§ THE TASK
From the first line to the last, retype the records exactly without their images.

Source records
== Segment start ==

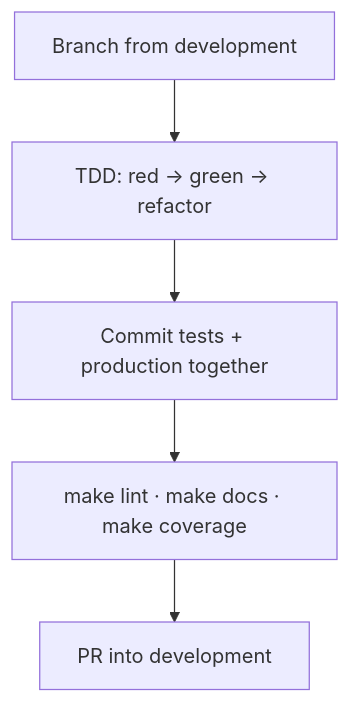
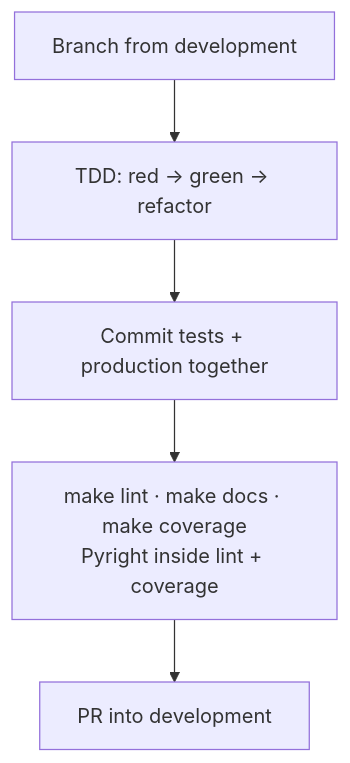
Before and after one commit to toxicoder/ez-comfy-stack: the first of 2 diagrams in CONTRIBUTING.md, drawn with Mermaid. The commit also changed other lines of this file and 25 other files, not shown here.

First line of the commit message:
test: add Pyright (Pylance) to the local test and lint gate

````diff
--- a/CONTRIBUTING.md
+++ b/CONTRIBUTING.md
@@ -24,7 +26,7 @@
 ```mermaid
 flowchart TB
   A["Branch from development"] --> B["TDD: red → green → refactor"]
   B --> C["Commit tests + production together"]
-  C --> D["make lint · make docs · make coverage"]
+  C --> D["make lint · make docs · make coverage<br/>Pyright inside lint + coverage"]
   D --> E["PR into development"]
 ```
````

== Segment end ==

§ EXPECTED ANSWER
Before and after one commit to toxicoder/ez-comfy-stack: the first of 2 diagrams in CONTRIBUTING.md, drawn with Mermaid. The commit also changed other lines of this file and 25 other files, not shown here.

First line of the commit message:
test: add Pyright (Pylance) to the local test and lint gate

````diff
--- a/CONTRIBUTING.md
+++ b/CONTRIBUTING.md
@@ -24,7 +26,7 @@
 ```mermaid
 flowchart TB
   A["Branch from development"] --> B["TDD: red → green → refactor"]
   B --> C["Commit tests + production together"]
-  C --> D["make lint · make docs · make coverage"]
+  C --> D["make lint · make docs · make coverage<br/>Pyright inside lint + coverage"]
   D --> E["PR into development"]
 ```
````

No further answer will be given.